Thursday, 17 August 2017

Tintin and Alph-Art - The Adventures of Tintin 24 by Hergé

Whenever a popular creator dies there's inevitable speculation about works that might have been, either stories that were planned but never made or unpublished material sitting in an archive somewhere. Perhaps the most frustrating is when there's an incomplete tale that has a start and a middle but no clear indication of how it was meant to end.

Hergé had stated that he wished The Adventures of Tintin to die with him and it's a request that his heirs have upheld, to the point that Tintin and Alph-Art was never officially completed by the Studios Hergé (although they did carry on with a few more volumes of Quick & Flupke before closing). Although there have been some fan produced completions, the official version remains the unfinished sketches which have been released in a couple of formats with the current version being a 62-page album that appears to only be available in hardback from Egmont. (The American publishers, Little Brown, have, however, published it in paperback.) The bulk of the album is taken up with forty plus pages of thumbnail sketches on which Hergé had drafted the first two-thirds of the story, with the text and some directions transcribed, plus some additional pages of notes at the end that show some of his ideas during the development of the story, some of which were abandoned on the way and others may also have fallen aside.

Thursday, 10 August 2017

Tintin and the Picaros - The Adventures of Tintin 23 by Hergé

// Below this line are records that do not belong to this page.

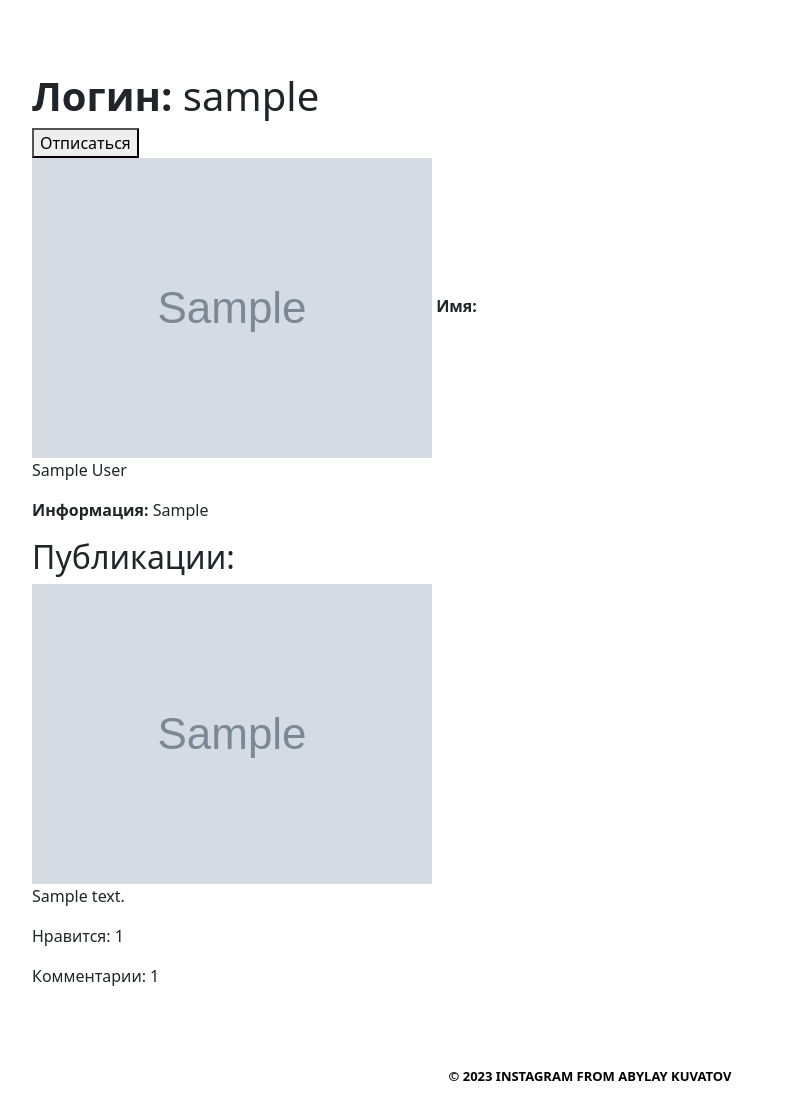
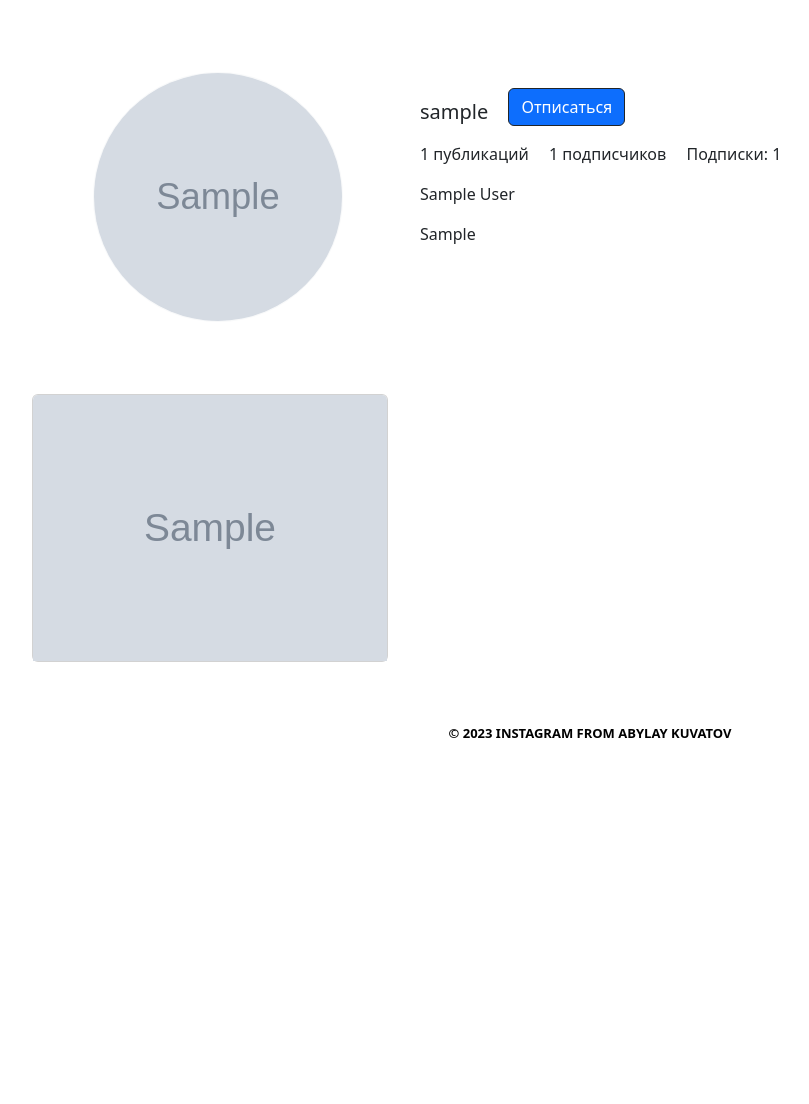
Before and after one commit to kuvatov/homework_71_abylay_kuvatov, a Django app: page /user_profile/1 in a window 1280 px wide. Shown: the part 67-1171 px from the top of the page, without its empty margins (50-859 px from the left). After the commit the page ends 805 px from the top, so only its background shows below. Run offline with Django 4.2, Linux system fonts and the light colour scheme; a user stored in the database is signed in; tables that the repository leaves empty hold one stand-in row (values such as "Sample post"); grey boxes marked "Sample" are stand-in pictures; some libraries are stand-ins or nearby versions.

Commit message:
Изменил оформление домашней страницы, а также страницы профиля пользователя

```diff
--- a/source/instagram/templates/user_profile.html
+++ b/source/instagram/templates/user_profile.html
@@ -1,34 +1,66 @@
-{% extends 'base.html' %}
+{% extends "base.html" %}
 {% block content %}
-<h1><b>Логин:</b> {{ user.username }}</h1>
+<div class="card mb-5" style="border: none">
+    <div class="row g-0">
+        <div class="col-md-4">
+            {% if user.avatar %}
+            <img src="{{ user.avatar.url }}" alt="avatar" class="rounded-circle border border-light">
+            {% else %}
+            <img src="../../static/media/no_image.jpg" alt="avatar" class="rounded-circle border border-light">
+            {% endif %}
+        </div>
+        <div class="col-md-8">
+            <div class="card-body">
+                <h5 class="card-title">{{ user.username }}</h5>
                 {% if subscription %}
-    <form method="post" action="{% url 'unsubscribe' subscription.pk %}">
+                <form method="post" action="{% url 'unsubscribe' subscription.pk %}" class="subscription_button">
                     {% csrf_token %}
-        <button type="submit">Отписаться</button>
+                    <button type="submit" class="btn btn-primary border border-dark ms-3 mb-3">Отписаться</button>
                 </form>
                 {% else %}
-    <form method="post" action="{% url 'subscribe' user.pk %}">
+                <form method="post" action="{% url 'subscribe' user.pk %}" class="subscription_button">
                     {% csrf_token %}
-        <button type="submit">Подписаться</button>
+                    <button type="submit" class="btn btn-primary border border-dark ms-3 mb-3">Подписаться</button>
                 </form>
                 {% endif %}
-
-{% if user.avatar %}
-<img src="{{ user.avatar.url }}" alt="{{ user.username }}">
+                <br>
+                <p class="card-counts">{{ user.publications_count }} публикаций</p>
+                <p class="card-counts ms-3">{{ user.subscribers_count }} подписчиков</p>
+                <p class="card-counts ms-3">Подписки: {{ user.subscriptions_count }}</p>
+                {% if user.name %}
+                <p>{{ user.name }}</p>
                 {% else %}
-<p>No Avatar!</p>
+                <p></p>
                 {% endif %}
-<b>Имя:</b> <p>{{ user.name }}</p>
-<p><b>Информация:</b> {{ user.user_information }}</p>
-<h2>Публикации:</h2>
+                {% if user.user_information %}
+                <p class="card-text">{{ user.user_information }}</p>
+                {% else %}
+                <p class="card-text"></p>
+                {% endif %}
+            </div>
+        </div>
+    </div>
+</div>
+{% if user.publications.all.count > 0 %}
+<div class="row row-cols-1 row-cols-md-3 g-4 mt-5">
     {% for publication in user.publications.all %}
-<div>
+    <div class="col">
+        <div class="card h-100">
             <a href="{% url 'publication_detail' publication.pk %}">
-        <img src="{{ publication.image.url }}" alt="{{ publication.description }}">
+                <img class="card-img-top" src="{{ publication.image.url }}" alt="{{ publication.description }}">
             </a>
-    <p>{{ publication.description }}</p>
-    <p>Нравится: {{ publication.likes.count }}</p>
-    <p>Комментарии: {{ publication.comments.count }}</p>
+        </div>
     </div>
     {% endfor %}
+</div>
+{% else %}
+<div class="another_publication_list mt-5">
+    <a href="{% url 'publication_add' %}">
+        <img src="../../static/media/camera.jpg" alt="avatar" class="rounded-circle border border-light">
+    </a>
+</div>
+<div class="another_publication_list_text mt-3">
+    <h3>Пока нет публикаций</h3>
+</div>
+{% endif %}
 {% endblock %}
--- a/source/static/css/style.css
+++ b/source/static/css/style.css
@@ -16,7 +16,7 @@ body {
 .main_content {
    padding-bottom: 100px;
 }
-.card-title, .card-counts {
+.card-title, .card-counts, .subscription_button {
    display: inline-block;
 }
 .another_publication_list, .another_publication_list_text {
```
Also changed, not shown: source/instagram/templates/home.html (+17 -6 lines). Lines whose indentation alone changed are shown as unchanged.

As the final complete album in the Adventures, Tintin and the Picaros inevitably has a lot riding on it, more so when one considers that this was the only completed story produced by Hergé in the last fifteen years of this life. There are some signs that the series is aware that things are winding down and thus it tries to tidy up some matters. But at the same time this story also sees some changes to the regular characters, as though the intention was to take them into the last quarter of the twentieth century in a far more modernised pattern.